WORK REQUIRED: Each line below should be retyped exactly, with no pictures.

----------

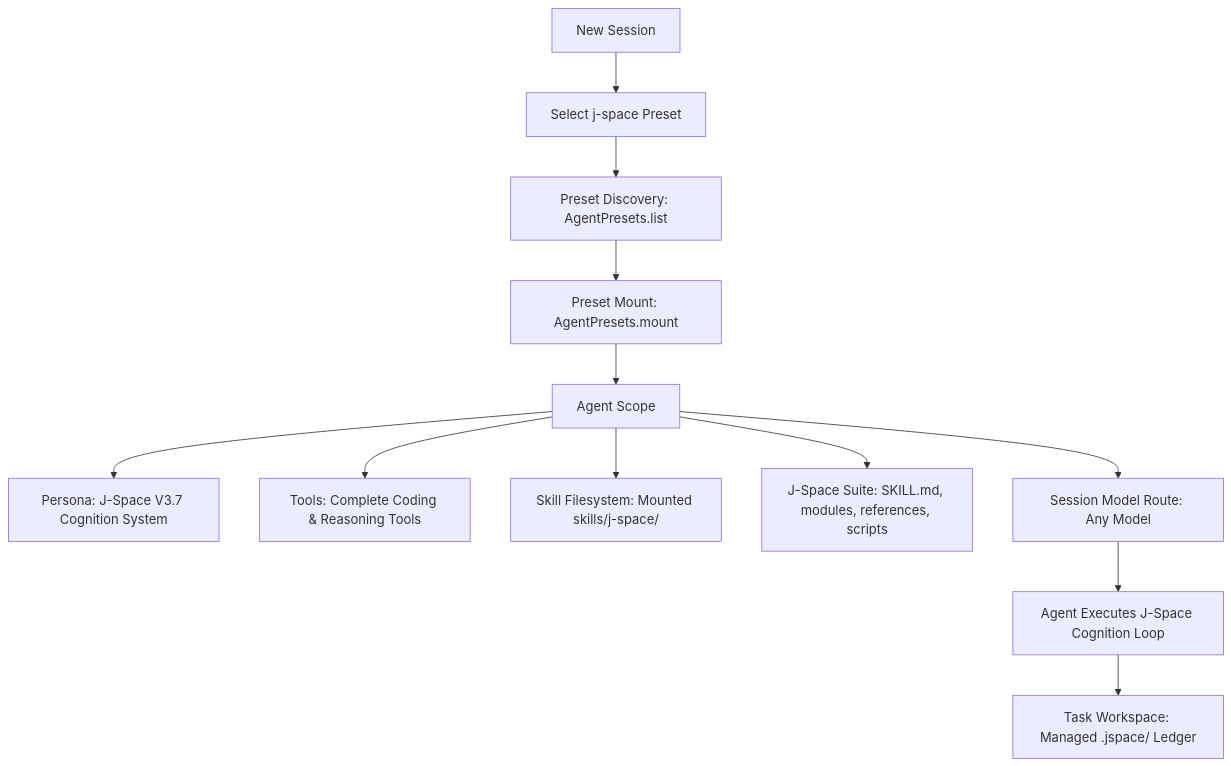
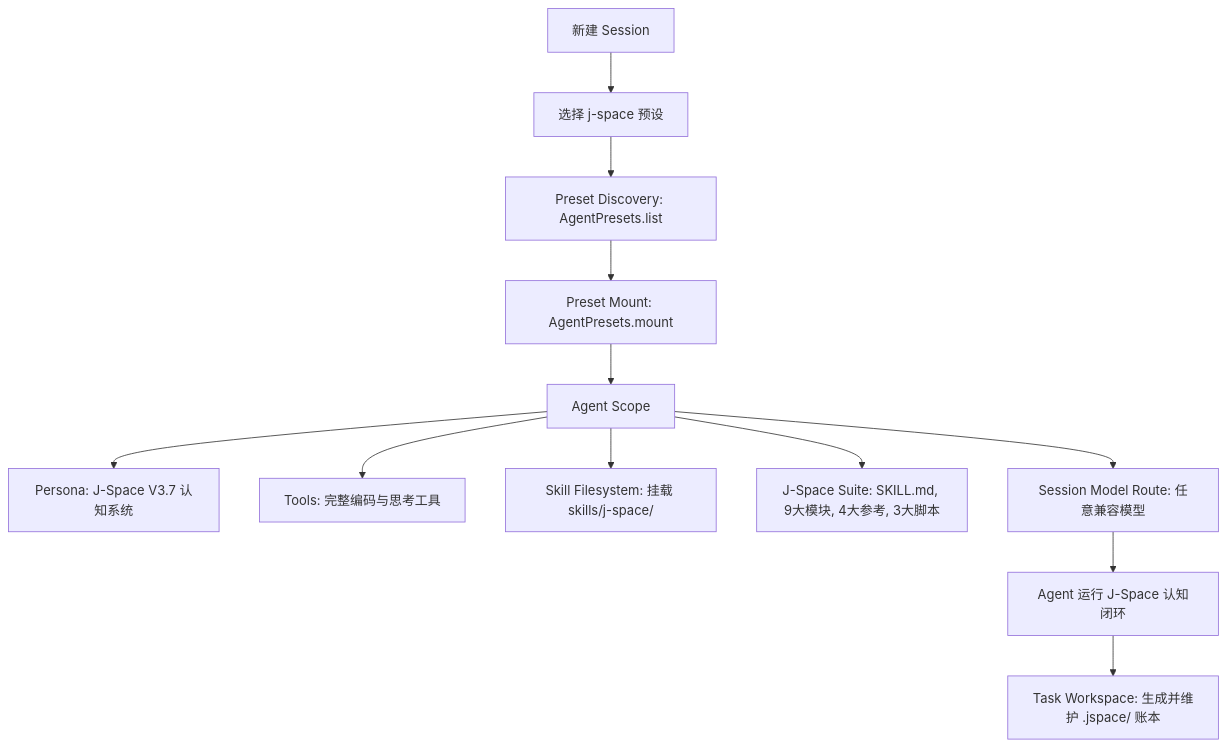
The diagram in README.md (AnonyJcy/dsh-j-space), drawn with Mermaid before and after one commit. The commit also changed other lines of this file, not shown here.

````diff
--- a/README.md
+++ b/README.md
@@ -72,14 +115,14 @@
 ```mermaid
 flowchart TD
-    A[New Session] --> B[Select j-space Preset]
+    A[新建 Session] --> B[选择 j-space 预设]
     B --> C[Preset Discovery: AgentPresets.list]
     C --> D[Preset Mount: AgentPresets.mount]
     D --> E[Agent Scope]
-    E --> F1[Persona: J-Space V3.7 Cognition System]
-    E --> F2[Tools: Complete Coding & Reasoning Tools]
-    E --> F3[Skill Filesystem: Mounted skills/j-space/]
-    E --> F4[J-Space Suite: SKILL.md, modules, references, scripts]
-    E --> G[Session Model Route: Any Model]
-    G --> H[Agent Executes J-Space Cognition Loop]
-    H --> I[Task Workspace: Managed .jspace/ Ledger]
+    E --> F1[Persona: J-Space V3.7 认知系统]
+    E --> F2[Tools: 完整编码与思考工具]
+    E --> F3[Skill Filesystem: 挂载 skills/j-space/]
+    E --> F4[J-Space Suite: SKILL.md, 9大模块, 4大参考, 3大脚本]
+    E --> G[Session Model Route: 任意兼容模型]
+    G --> H[Agent 运行 J-Space 认知闭环]
+    H --> I[Task Workspace: 生成并维护 .jspace/ 账本]
 ```
````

----------

TASK RESPONSE:
The diagram in README.md (AnonyJcy/dsh-j-space), drawn with Mermaid before and after one commit. The commit also changed other lines of this file, not shown here.

````diff
--- a/README.md
+++ b/README.md
@@ -72,14 +115,14 @@
 ```mermaid
 flowchart TD
-    A[New Session] --> B[Select j-space Preset]
+    A[新建 Session] --> B[选择 j-space 预设]
     B --> C[Preset Discovery: AgentPresets.list]
     C --> D[Preset Mount: AgentPresets.mount]
     D --> E[Agent Scope]
-    E --> F1[Persona: J-Space V3.7 Cognition System]
-    E --> F2[Tools: Complete Coding & Reasoning Tools]
-    E --> F3[Skill Filesystem: Mounted skills/j-space/]
-    E --> F4[J-Space Suite: SKILL.md, modules, references, scripts]
-    E --> G[Session Model Route: Any Model]
-    G --> H[Agent Executes J-Space Cognition Loop]
-    H --> I[Task Workspace: Managed .jspace/ Ledger]
+    E --> F1[Persona: J-Space V3.7 认知系统]
+    E --> F2[Tools: 完整编码与思考工具]
+    E --> F3[Skill Filesystem: 挂载 skills/j-space/]
+    E --> F4[J-Space Suite: SKILL.md, 9大模块, 4大参考, 3大脚本]
+    E --> G[Session Model Route: 任意兼容模型]
+    G --> H[Agent 运行 J-Space 认知闭环]
+    H --> I[Task Workspace: 生成并维护 .jspace/ 账本]
 ```
````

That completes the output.